With reportedly 2,000 dead in The invasion of Ukraine by Russian President Vladimir Putin and more than 836,000 people displaced as they flee from his brigades, bombs and bullets, one way or another, amidst all the fear and uncertainty, there is still time for racism.
Over the past few days, several reports from the Ukraine-Poland border have indicated that black people living in Ukraine have had a much harder time getting to safety. According to CNN, refugees of color were forced to wait in freezing conditions without food or water. On Tuesday, Ukraine’s foreign minister said everyone leaving the country should be treated fairly.
“Ukrainians were given priority over Africans – men and women – at all times,” said Rachel Onyegbule, a Nigerian medical student. told CNN. “We don’t need to wonder why. We know why.
The Russian invasion of Ukraine highlighted the Western world’s failure to see black people as human beings. While rallying the troops and his people to fight Putin’s aggression, Ukrainian President Volodymyr Zelenskyy managed to appeal to our common humanity. It’s not something black and brown people in conflict have never really been able to do.

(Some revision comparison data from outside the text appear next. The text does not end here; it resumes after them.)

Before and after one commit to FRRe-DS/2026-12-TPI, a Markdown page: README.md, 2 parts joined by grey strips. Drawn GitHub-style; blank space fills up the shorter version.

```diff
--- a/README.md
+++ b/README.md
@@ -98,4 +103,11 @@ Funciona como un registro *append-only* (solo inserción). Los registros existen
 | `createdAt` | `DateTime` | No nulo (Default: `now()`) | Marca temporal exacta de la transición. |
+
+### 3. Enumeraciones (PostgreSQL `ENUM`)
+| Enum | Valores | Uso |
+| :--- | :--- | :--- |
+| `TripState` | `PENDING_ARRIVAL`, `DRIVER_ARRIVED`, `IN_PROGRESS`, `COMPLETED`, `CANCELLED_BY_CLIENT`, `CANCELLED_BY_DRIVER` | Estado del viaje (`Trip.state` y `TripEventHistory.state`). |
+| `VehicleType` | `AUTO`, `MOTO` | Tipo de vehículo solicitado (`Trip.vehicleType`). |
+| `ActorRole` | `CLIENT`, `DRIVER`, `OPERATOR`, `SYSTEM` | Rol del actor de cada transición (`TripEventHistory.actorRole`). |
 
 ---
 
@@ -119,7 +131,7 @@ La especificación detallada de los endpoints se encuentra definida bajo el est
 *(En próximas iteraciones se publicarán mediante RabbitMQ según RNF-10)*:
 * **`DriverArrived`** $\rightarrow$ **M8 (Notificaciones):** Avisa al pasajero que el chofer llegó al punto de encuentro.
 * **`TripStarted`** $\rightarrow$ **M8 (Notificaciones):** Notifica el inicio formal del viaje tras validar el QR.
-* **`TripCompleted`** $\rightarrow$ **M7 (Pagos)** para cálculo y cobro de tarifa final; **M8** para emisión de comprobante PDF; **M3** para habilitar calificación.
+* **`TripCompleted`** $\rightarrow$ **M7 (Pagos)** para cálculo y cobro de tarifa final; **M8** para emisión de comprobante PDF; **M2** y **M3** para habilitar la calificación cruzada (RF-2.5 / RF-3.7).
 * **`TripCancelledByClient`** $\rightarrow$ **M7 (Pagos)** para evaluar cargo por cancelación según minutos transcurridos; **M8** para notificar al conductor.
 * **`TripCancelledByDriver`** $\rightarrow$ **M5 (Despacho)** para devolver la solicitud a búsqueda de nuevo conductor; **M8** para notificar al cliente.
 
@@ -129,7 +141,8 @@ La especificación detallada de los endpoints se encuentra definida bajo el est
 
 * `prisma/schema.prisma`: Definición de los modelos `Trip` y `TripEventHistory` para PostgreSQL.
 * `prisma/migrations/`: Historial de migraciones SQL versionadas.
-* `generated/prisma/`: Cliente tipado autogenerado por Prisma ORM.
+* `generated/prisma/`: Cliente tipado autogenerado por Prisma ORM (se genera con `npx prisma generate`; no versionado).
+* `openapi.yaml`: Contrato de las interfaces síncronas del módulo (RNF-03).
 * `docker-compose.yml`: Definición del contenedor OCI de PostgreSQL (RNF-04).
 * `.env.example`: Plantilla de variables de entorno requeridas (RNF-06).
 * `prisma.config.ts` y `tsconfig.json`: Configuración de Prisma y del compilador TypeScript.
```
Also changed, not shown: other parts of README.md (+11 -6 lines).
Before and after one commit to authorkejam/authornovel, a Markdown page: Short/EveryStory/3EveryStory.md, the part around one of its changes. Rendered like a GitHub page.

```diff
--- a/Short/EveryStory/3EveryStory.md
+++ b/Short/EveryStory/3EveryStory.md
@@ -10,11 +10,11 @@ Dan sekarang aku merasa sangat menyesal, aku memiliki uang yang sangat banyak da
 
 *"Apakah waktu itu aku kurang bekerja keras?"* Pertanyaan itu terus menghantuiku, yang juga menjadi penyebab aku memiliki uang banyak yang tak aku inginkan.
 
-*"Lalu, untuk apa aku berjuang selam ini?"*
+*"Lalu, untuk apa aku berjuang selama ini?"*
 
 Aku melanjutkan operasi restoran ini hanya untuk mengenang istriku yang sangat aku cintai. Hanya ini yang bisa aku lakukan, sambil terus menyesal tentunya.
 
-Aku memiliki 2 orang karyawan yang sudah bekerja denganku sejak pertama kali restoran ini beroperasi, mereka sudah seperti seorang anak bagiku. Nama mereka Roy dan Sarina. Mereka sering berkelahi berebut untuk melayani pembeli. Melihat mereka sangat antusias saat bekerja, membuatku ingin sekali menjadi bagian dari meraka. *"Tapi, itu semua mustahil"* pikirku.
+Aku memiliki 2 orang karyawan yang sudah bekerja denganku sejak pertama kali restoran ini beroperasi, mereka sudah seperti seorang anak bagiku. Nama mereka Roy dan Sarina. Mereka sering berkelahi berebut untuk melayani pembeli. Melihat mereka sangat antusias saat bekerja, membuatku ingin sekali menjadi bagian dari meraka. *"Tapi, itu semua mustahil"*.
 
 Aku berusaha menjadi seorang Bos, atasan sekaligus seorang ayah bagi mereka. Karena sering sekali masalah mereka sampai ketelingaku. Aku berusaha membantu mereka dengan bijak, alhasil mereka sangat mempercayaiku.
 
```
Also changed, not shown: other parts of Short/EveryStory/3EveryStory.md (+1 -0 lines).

Even those trying to flee Ukraine.
A CNN producer tweeted about his sister who is from Sierra Leone and lives in Ukraine. His harrowing escape from the country included 10 hours of walking in the cold, sleep outside and abandon your belongings. A student from Guinea said that he and other Africans were physically prevented from crossing into Ukraine as they watched the whites pass.
“Unlike people in the Middle East or countries with predominantly black or brown populations, for whom war and other devastation is often seen as ‘expected,’ the Western media very quickly realized the humanity of Ukrainians.”
While many may feel that the unprovoked attack on Ukraine is unprecedented, the ugly truth is that for many countries and peoples, war has been a constant for decades. But Palestinians, Iraqis, Afghans and Syrians – though constantly under threat of death and destruction – have not received an overwhelmingly warm welcome and global support.
Sometimes it was the exact opposite. In 2015, Hungarian cameraman Petra Laszlo was filmed tripping and kicking refugees from the Middle East who had fled the war. She was sentenced to three years probation in 2017 but his pain was overthrown the following year.
Unlike people in the Middle East or predominantly black or brown countries, for whom war and other ravages are often seen as “expected” (as if their skin color predetermines whether or not they could live a peaceful existence ), the Western media very quickly realized the humanity of the Ukrainians. “It’s not a place, with all due respect, like Iraq or Afghanistan that has seen conflict rage for decades,” CBS’ Charlie Agata said. “It’s relatively civilized, relatively European.”
Decoding the dog’s whistle isn’t rocket science; the outpouring of support for white Ukrainians while ignoring or even preventing Africans from getting out of the conflict is clearly rooted in white supremacy and the idea that everything must be done to stop the war in countries like Ukraine then that, in brown and black countries, it is only the way these people are.
And in the United States, the racist double standard is so extreme that some Republicans are comparing Russia’s invasion of Ukraine to alleged problems in other “white” countries, namely this one.
“We also have neighbors to the north who need freedom and need to be freed and we need them right here at home,” Rep. Lauren Boebert (R-Colo.) said. told CPAC last weeklikening a bloody invasion to wearing a mask at the grocery store in the United States and Canada.
But still, after Putin’s initial praise from former President Donald Trump, who remains the flag bearer of the Republican Party, and the talking heads of Fox News, even the GOP had to admit that the Ukrainians were leading a awesome fight.
Much of the world has united behind Ukraine. Members of Congress are wear yellow and blue — the colors of the Ukrainian flag. Social media users have changed their profile pictures to declare their alliance with the Ukrainian people, and experts are openly (and dangerously) thinking about direct US involvement.
During President Joe Biden’s State of the Union address on Tuesday night, his lines on the conflict drew bipartisan support. Republicans, whose sole purpose is to oppose everything Democrats believe in, stood up to cheer and applaud Ukraine. Can you imagine getting bipartisan support for Afghan refugees or Black Lives Matter?
The United States is rightly horrified. But the United States is also hypocritical.
Turning entire nations into The Other is what leads to wars, genocides and other atrocities. This is precisely what the United States and its allies are doing – declaring Ukraine good and therefore worthy of our support while demonizing or outright ignoring similar atrocities in non-Western countries – this is how wars like that led by Russia begins in the first place.
The solution here, however, is not to turn our backs on Ukraine. But if the United States and the rest of the West want to think of themselves as the good guys – the people who defend democracies and the ordinary people of the world – they must, for once, do the same for the people who don’t look like them. not .